Monday, October 05, 2015
rainy, chilly but could be worse
The week-long rain and overcast is finally over. The sun peeks through clouds occasionally this morning and shows every sign of soon winning the day. I am fortunate that hurricane Joaquin didn’t arrive here and add to the already soggy ground. For a while it looked as though that might happen, and that could well have been catastrophic. Instead, Roundtop is just starting to dry out, and the weather feels like fall.
The temperature reached as low as 55 in the cabin this past weekend, while I resolutely refused to turn on the heat so early in the season. I try to go until November 1 without heat, though I have given in, occasionally, on the last week of October. I’ve never given in on the 3rd or 4th of October, however, and I wasn’t about to start this year. And now that the outside weather is returning to normal October ranges, I don’t have to think about it. This weekend, the weather was cold enough that all the cats and half the dogs cuddled on the bed with me. If you’d seen that bed you might have thought it was January. In a blizzard.
By Sunday the rain mostly stopped, and though the sky was still overcast, the clouds were higher than earlier in the week, a promising sign. I took advantage of the improving weather to go to the Apple Harvest Festival in Arendtsville PA, an annual two-weekend event of outrageously decadent food and hundreds of craft vendors and activities. I did manage to avoid the worst of the fried foods, where items that never occurred to me to fry, are. Naturally, every stand has something apple-based—apple sausage, apple pancakes, apple fritters, turnovers, bread, coffee cake, apple crisp, caramel apples, fried apples and dozens more. I settled for the hot spiced cider, which tasted even better than usual on a raw day. Even the non-apple staples like pulled pork or pit beef tastes better prepared outside over a wood smoke fire.

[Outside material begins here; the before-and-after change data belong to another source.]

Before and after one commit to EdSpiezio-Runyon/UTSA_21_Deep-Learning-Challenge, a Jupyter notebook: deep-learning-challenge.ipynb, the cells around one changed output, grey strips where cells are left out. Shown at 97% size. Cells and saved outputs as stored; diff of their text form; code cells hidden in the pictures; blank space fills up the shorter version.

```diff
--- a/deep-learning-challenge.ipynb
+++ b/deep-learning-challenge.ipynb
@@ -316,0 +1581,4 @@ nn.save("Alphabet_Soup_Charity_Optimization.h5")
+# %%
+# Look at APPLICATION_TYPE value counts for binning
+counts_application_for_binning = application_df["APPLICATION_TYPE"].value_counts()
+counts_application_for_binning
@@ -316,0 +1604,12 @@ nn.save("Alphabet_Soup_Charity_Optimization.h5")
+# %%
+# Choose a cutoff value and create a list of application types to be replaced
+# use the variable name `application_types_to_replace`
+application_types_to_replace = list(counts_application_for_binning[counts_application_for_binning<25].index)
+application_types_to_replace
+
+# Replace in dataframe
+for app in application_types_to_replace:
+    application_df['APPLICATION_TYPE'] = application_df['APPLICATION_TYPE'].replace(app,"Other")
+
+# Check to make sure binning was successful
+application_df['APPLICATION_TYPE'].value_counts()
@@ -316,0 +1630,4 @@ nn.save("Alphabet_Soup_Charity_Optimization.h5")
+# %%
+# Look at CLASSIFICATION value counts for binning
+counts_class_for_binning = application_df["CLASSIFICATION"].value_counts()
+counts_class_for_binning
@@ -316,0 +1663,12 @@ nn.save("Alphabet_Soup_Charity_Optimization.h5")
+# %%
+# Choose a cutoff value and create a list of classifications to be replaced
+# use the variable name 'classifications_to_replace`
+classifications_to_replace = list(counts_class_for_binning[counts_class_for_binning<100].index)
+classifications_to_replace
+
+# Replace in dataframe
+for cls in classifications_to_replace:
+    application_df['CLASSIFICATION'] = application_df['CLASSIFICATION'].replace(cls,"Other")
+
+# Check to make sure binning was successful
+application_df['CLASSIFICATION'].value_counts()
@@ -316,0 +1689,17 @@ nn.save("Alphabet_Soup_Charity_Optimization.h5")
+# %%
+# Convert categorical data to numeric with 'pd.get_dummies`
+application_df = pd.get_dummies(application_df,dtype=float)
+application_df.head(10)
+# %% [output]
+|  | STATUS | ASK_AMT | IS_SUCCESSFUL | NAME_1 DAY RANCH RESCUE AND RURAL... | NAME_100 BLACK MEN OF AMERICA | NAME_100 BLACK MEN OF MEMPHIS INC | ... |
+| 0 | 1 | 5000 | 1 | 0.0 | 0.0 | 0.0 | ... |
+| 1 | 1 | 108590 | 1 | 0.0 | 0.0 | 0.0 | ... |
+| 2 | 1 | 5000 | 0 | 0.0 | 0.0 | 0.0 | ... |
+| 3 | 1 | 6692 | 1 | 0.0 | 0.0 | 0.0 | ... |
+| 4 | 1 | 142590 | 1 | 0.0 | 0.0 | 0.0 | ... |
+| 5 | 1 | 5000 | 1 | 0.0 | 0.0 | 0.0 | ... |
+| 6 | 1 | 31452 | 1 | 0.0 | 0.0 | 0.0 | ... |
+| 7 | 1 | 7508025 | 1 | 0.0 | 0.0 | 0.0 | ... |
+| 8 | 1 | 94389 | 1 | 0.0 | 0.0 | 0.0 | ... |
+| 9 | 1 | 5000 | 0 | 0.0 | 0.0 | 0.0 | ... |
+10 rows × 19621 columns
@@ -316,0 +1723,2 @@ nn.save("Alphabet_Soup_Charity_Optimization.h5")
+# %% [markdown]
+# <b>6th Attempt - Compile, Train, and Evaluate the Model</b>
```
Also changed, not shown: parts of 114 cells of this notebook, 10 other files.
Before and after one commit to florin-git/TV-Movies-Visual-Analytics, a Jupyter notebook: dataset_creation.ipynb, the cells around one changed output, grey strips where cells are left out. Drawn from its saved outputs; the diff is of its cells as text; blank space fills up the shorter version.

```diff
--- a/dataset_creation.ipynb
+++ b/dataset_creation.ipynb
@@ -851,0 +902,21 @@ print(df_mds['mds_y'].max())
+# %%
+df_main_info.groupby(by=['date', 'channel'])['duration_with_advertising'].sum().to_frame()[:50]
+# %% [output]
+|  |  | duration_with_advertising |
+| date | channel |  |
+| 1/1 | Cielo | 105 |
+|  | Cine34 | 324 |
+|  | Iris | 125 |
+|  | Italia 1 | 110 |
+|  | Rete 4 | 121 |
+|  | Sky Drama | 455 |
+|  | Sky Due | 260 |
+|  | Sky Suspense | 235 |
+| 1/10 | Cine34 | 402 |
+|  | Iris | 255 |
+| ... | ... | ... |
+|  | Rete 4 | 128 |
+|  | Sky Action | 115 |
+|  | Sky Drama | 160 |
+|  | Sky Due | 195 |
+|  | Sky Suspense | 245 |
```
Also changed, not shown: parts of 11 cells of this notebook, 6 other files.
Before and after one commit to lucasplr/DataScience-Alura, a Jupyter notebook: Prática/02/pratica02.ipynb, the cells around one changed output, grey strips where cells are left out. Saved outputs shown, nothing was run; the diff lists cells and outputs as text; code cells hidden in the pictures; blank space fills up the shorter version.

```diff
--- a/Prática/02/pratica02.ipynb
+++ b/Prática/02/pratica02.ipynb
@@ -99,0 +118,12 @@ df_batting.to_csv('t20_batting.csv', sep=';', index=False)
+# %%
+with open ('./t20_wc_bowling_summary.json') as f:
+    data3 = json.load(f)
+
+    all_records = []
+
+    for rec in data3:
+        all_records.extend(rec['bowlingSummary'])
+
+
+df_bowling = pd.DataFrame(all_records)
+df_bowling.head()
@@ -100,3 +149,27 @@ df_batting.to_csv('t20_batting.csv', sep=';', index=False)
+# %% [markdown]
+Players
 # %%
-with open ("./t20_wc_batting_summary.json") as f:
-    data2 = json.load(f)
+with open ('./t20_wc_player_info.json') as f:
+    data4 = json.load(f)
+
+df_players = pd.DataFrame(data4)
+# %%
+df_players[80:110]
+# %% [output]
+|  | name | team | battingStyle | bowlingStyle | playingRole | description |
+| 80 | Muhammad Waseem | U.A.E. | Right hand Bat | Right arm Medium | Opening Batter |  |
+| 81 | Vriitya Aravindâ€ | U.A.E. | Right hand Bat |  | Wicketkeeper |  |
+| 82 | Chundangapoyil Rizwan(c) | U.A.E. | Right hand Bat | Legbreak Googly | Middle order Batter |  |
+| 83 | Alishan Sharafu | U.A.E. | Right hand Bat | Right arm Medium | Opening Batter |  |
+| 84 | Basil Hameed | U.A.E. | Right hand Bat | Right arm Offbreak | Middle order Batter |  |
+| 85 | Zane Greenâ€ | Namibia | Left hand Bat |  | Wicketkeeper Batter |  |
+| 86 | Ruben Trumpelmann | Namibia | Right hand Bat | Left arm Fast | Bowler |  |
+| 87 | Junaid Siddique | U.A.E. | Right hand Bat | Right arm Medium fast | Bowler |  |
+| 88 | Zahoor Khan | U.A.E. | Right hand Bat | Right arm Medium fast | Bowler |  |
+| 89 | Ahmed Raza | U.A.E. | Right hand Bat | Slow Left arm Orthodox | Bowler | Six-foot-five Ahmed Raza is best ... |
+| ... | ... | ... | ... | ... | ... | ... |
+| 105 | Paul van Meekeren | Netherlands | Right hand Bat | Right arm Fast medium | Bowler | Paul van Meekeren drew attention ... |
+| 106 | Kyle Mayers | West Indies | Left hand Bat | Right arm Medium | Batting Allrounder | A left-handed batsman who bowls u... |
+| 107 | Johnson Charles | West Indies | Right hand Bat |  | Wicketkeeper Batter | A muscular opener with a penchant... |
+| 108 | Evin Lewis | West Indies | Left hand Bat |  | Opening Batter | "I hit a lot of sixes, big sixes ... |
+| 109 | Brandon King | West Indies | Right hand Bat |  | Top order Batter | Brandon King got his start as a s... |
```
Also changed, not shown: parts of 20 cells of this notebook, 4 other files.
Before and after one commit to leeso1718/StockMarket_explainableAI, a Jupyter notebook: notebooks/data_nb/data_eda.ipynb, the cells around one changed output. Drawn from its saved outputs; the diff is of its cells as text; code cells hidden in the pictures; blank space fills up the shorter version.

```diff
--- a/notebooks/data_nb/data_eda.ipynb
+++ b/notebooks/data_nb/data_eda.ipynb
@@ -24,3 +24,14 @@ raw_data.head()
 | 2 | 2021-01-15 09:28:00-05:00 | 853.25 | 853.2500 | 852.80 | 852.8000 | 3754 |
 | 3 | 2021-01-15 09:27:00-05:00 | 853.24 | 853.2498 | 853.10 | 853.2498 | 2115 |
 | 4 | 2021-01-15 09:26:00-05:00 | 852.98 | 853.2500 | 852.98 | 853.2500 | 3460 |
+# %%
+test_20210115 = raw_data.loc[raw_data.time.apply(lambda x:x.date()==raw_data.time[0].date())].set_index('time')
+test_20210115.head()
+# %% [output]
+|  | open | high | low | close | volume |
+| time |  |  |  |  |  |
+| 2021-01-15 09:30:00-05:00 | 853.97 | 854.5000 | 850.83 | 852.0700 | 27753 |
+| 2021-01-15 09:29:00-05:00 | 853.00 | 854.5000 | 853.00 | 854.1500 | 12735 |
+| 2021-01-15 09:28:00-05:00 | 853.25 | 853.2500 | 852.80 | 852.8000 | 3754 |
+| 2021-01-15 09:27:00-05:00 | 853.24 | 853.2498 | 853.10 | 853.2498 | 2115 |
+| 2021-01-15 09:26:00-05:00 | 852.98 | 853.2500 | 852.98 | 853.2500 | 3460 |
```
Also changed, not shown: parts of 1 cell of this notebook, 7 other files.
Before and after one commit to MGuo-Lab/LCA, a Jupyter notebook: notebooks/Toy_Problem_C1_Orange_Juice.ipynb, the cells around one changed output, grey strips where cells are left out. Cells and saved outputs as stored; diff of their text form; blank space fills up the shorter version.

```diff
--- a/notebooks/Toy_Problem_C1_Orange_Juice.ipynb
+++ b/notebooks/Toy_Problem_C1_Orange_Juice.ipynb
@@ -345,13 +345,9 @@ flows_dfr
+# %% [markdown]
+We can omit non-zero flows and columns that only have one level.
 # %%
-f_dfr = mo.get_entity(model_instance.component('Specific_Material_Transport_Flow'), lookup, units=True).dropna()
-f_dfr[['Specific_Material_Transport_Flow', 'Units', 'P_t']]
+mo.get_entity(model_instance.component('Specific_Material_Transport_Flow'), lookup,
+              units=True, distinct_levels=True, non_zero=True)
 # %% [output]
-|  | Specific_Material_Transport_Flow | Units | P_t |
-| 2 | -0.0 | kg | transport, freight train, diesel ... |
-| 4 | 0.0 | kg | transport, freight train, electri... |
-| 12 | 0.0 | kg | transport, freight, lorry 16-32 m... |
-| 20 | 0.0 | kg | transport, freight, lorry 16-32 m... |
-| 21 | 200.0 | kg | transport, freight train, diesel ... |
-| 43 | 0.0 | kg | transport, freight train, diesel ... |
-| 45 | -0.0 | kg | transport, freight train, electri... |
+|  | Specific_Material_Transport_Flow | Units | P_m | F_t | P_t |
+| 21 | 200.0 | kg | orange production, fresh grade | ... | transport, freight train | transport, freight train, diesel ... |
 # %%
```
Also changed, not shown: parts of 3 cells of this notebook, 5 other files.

To me the festival marks the start of the Christmas shopping season, though I often come home with things for my house and not for someone else’s. My intentions are good, though. This year I really coveted a finished tree-branch coat stand, and if it hadn’t been so heavy and needed to be carried out of the festival grounds, wrestled onto a shuttle bus and then walked to my car, I would have come home with it. Some things just aren’t meant to be.
I went early in the morning, hoping to beat the crowd, which worked for a couple of hours, though by early afternoon the crowds were near the normal crush. I suspect that for most of the attendees, myself included, the day marked the first time we’d had our coats out since the spring.